Requirement:
Within the following material, tally each line that contains the string "html". Give the tally only.

Provided records:
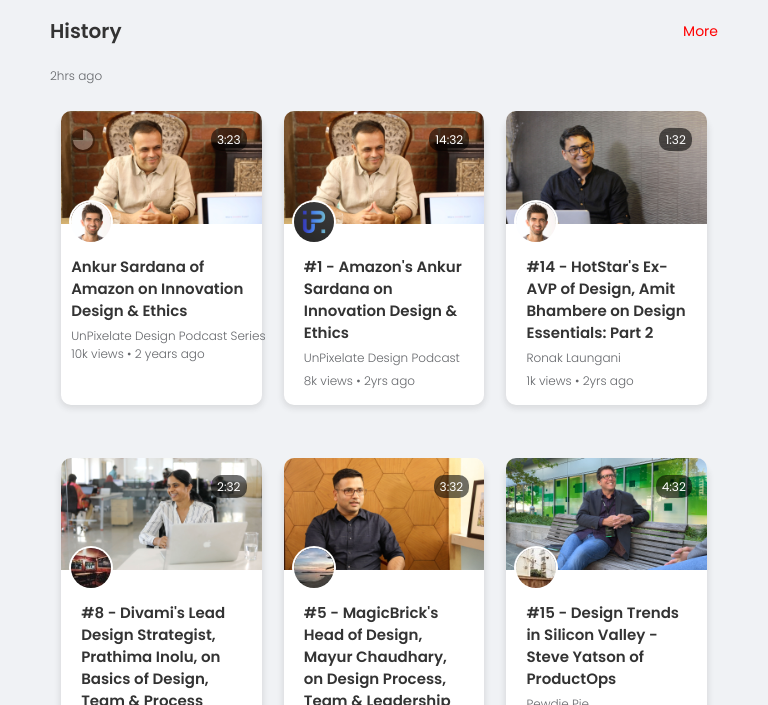
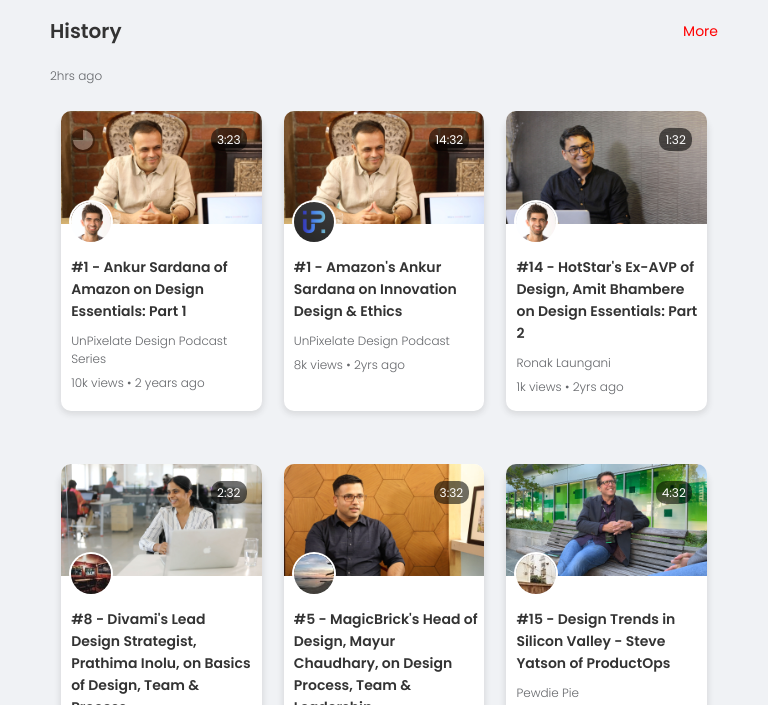
Before and after one commit to ronaklaungani/youtubefacebook, a plain HTML site: page library.html in a window 768 px wide. Shown: the part 82-787 px from the top of the page. Drawn offline with Linux system fonts and the light colour scheme.

Commit message:
minor changes for iPad

```diff
--- a/library.html
+++ b/library.html
@@ -132,9 +132,11 @@
 					<p class="time-box">3:23</p>
 					<img src="assets/podcast1.jpg" class="thumbnail">
 					<img src="assets/ronak.jpg" class="card-profile-img">
-					<p class="card-title">Ankur Sardana of Amazon on Innovation Design & Ethics</p>
-					<p class="card-subtitle">UnPixelate Design Podcast Series<br>
-					10k views • 2 years ago</p>
+					<div class="card-text-box">
+					<p class="card-title">#1 - Ankur Sardana of Amazon on Design Essentials: Part 1</p>
+					<p class="card-subtitle">UnPixelate Design Podcast Series</p>
+					<p class="card-subtitle">10k views • 2 years ago</p>
+					</div>
 				</div>
 
 			</div>
--- a/src/style-420-800.css
+++ b/src/style-420-800.css
@@ -311,9 +311,9 @@
 .card-title {
 font-weight: 600;
 color: #333333;
-font-size: 15px;
+font-size: 14px;
 line-height: 22px;
-margin: 10px 10px 5px 10px;
+margin: 10px 0px 10px 0px;
 /*text-overflow: ellipsis;
 white-space: nowrap;
   overflow: hidden;*/
@@ -324,7 +324,7 @@
 color: #65676B;
 font-size: 12px;
 line-height: 18px;
-margin: 5px 10px 5px 10px;
+margin: 0px 0px 6px 0px;
  }
 
 
```
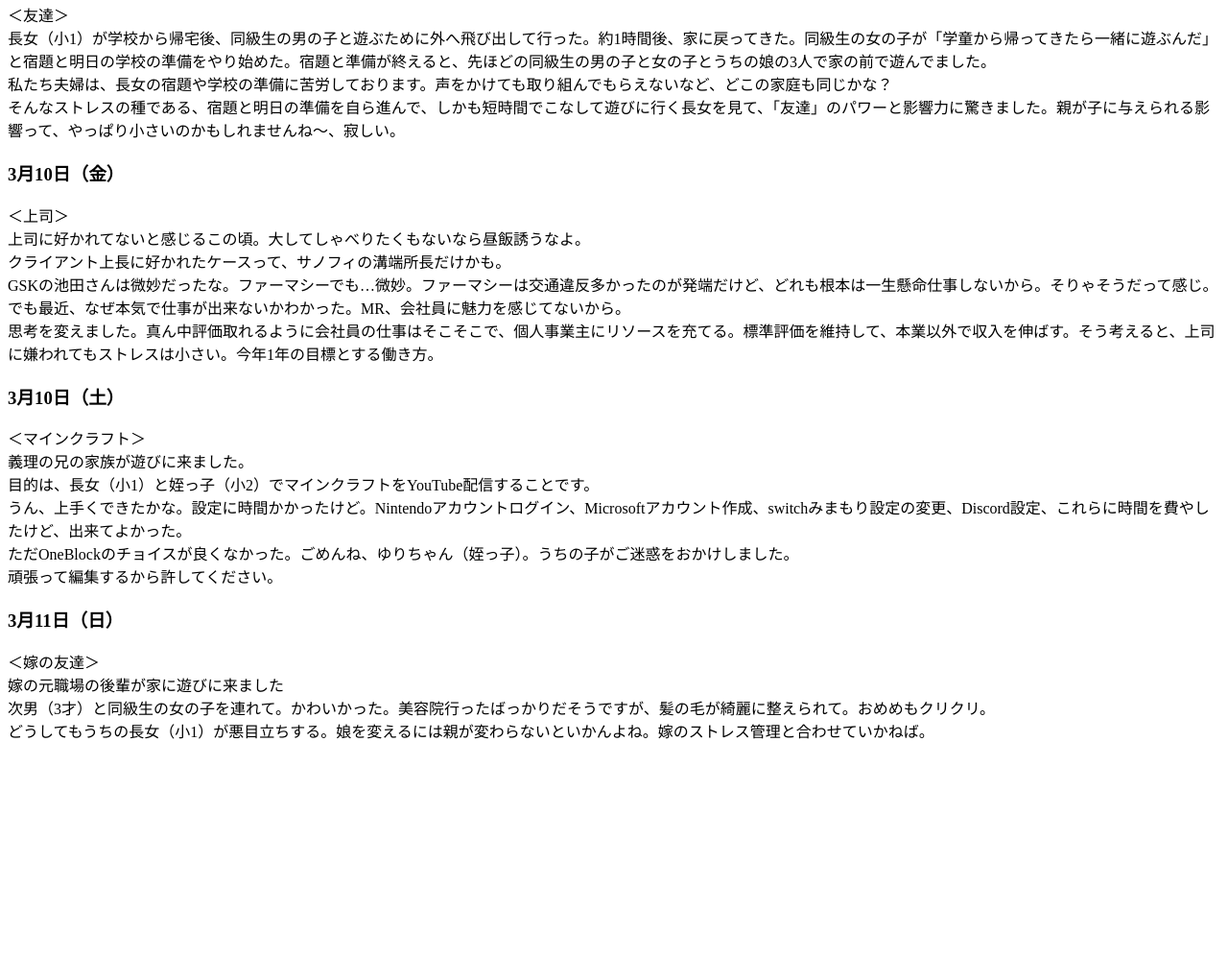
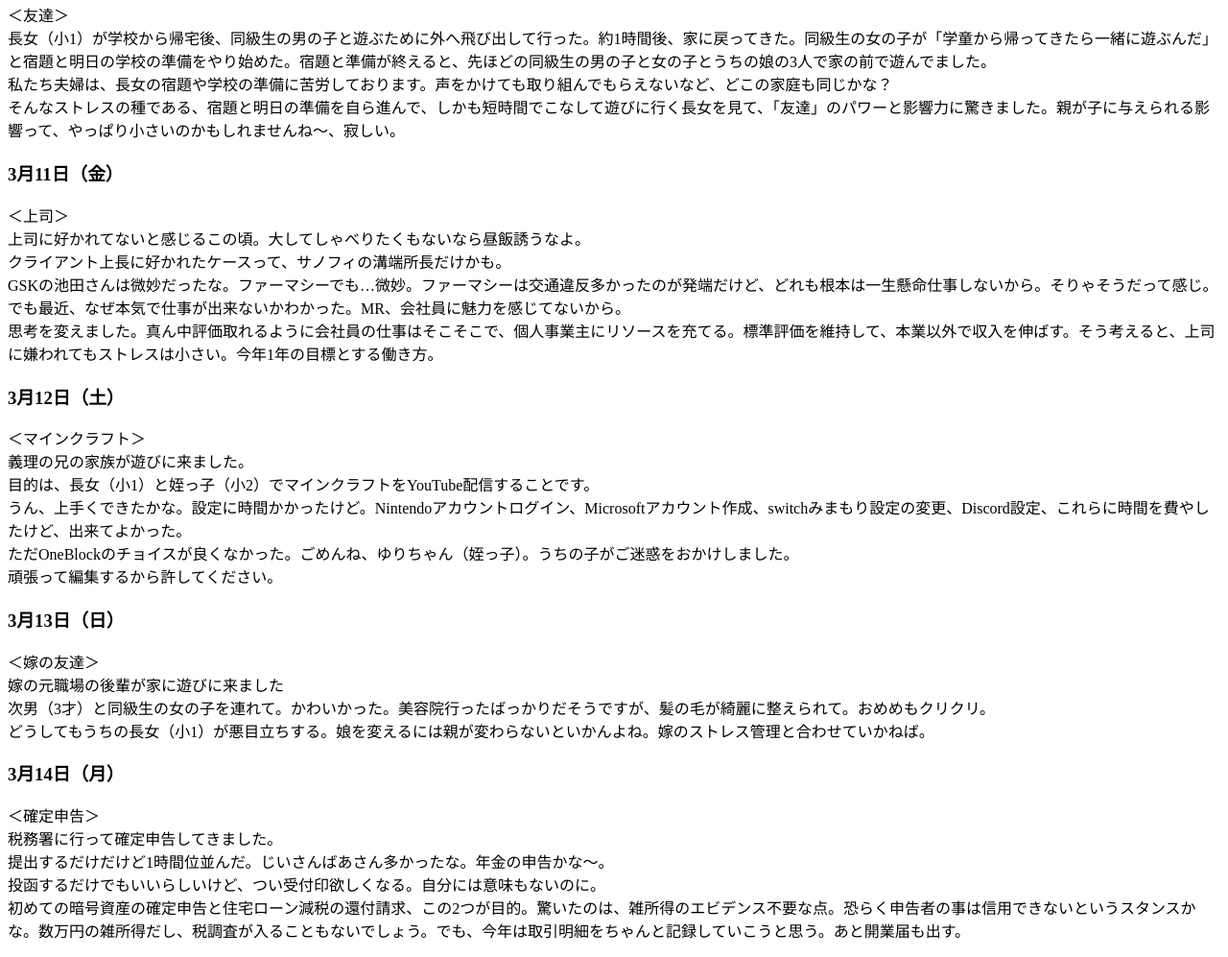
Before and after one commit to yoccy-21/202203, a plain HTML site: page index.html in a window 1280 px wide. Shown: the part 637-1634 px from the top of the page at 96% size. Before the commit the page ends 1426 px from the top, so only its background shows below. Drawn offline with Linux system fonts and the light colour scheme.

Commit message:
Add files via upload

```diff
--- a/index.html
+++ b/index.html
@@ -27,21 +27,26 @@
     長女（小1）が学校から帰宅後、同級生の男の子と遊ぶために外へ飛び出して行った。約1時間後、家に戻ってきた。同級生の女の子が「学童から帰ってきたら一緒に遊ぶんだ」と宿題と明日の学校の準備をやり始めた。宿題と準備が終えると、先ほどの同級生の男の子と女の子とうちの娘の3人で家の前で遊んでました。<br>
     私たち夫婦は、長女の宿題や学校の準備に苦労しております。声をかけても取り組んでもらえないなど、どこの家庭も同じかな？<br>
     そんなストレスの種である、宿題と明日の準備を自ら進んで、しかも短時間でこなして遊びに行く長女を見て、「友達」のパワーと影響力に驚きました。親が子に与えられる影響って、やっぱり小さいのかもしれませんね～、寂しい。</p>
-  <h3>3月10日（金）</h3>
+  <h3>3月11日（金）</h3>
     <p>＜上司＞<br>
     上司に好かれてないと感じるこの頃。大してしゃべりたくもないなら昼飯誘うなよ。<br>
     クライアント上長に好かれたケースって、サノフィの溝端所長だけかも。<br>GSKの池田さんは微妙だったな。ファーマシーでも…微妙。ファーマシーは交通違反多かったのが発端だけど、どれも根本は一生懸命仕事しないから。そりゃそうだって感じ。でも最近、なぜ本気で仕事が出来ないかわかった。MR、会社員に魅力を感じてないから。<br>思考を変えました。真ん中評価取れるように会社員の仕事はそこそこで、個人事業主にリソースを充てる。標準評価を維持して、本業以外で収入を伸ばす。そう考えると、上司に嫌われてもストレスは小さい。今年1年の目標とする働き方。</p>
-  <h3>3月10日（土）</h3>
+  <h3>3月12日（土）</h3>
     <p>＜マインクラフト＞<br>
     義理の兄の家族が遊びに来ました。<br>
     目的は、長女（小1）と姪っ子（小2）でマインクラフトをYouTube配信することです。<br>
     うん、上手くできたかな。設定に時間かかったけど。Nintendoアカウントログイン、Microsoftアカウント作成、switchみまもり設定の変更、Discord設定、これらに時間を費やしたけど、出来てよかった。<br>
     ただOneBlockのチョイスが良くなかった。ごめんね、ゆりちゃん（姪っ子）。うちの子がご迷惑をおかけしました。<br>頑張って編集するから許してください。</p>
-  <h3>3月11日（日）</h3>
+  <h3>3月13日（日）</h3>
     <p>＜嫁の友達＞<br>
     嫁の元職場の後輩が家に遊びに来ました<br>
     次男（3才）と同級生の女の子を連れて。かわいかった。美容院行ったばっかりだそうですが、髪の毛が綺麗に整えられて。おめめもクリクリ。<br>
     どうしてもうちの長女（小1）が悪目立ちする。娘を変えるには親が変わらないといかんよね。嫁のストレス管理と合わせていかねば。</p>
-
+  <h3>3月14日（月）</h3>
+    <p>＜確定申告＞<br>
+    税務署に行って確定申告してきました。<br>
+    提出するだけだけど1時間位並んだ。じいさんばあさん多かったな。年金の申告かな～。<br>
+    投函するだけでもいいらしいけど、つい受付印欲しくなる。自分には意味もないのに。<br>
+    初めての暗号資産の確定申告と住宅ローン減税の還付請求、この2つが目的。驚いたのは、雑所得のエビデンス不要な点。恐らく申告者の事は信用できないというスタンスかな。数万円の雑所得だし、税調査が入ることもないでしょう。でも、今年は取引明細をちゃんと記録していこうと思う。あと開業届も出す。</p>
 </body>
 </html>
```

Output below:
7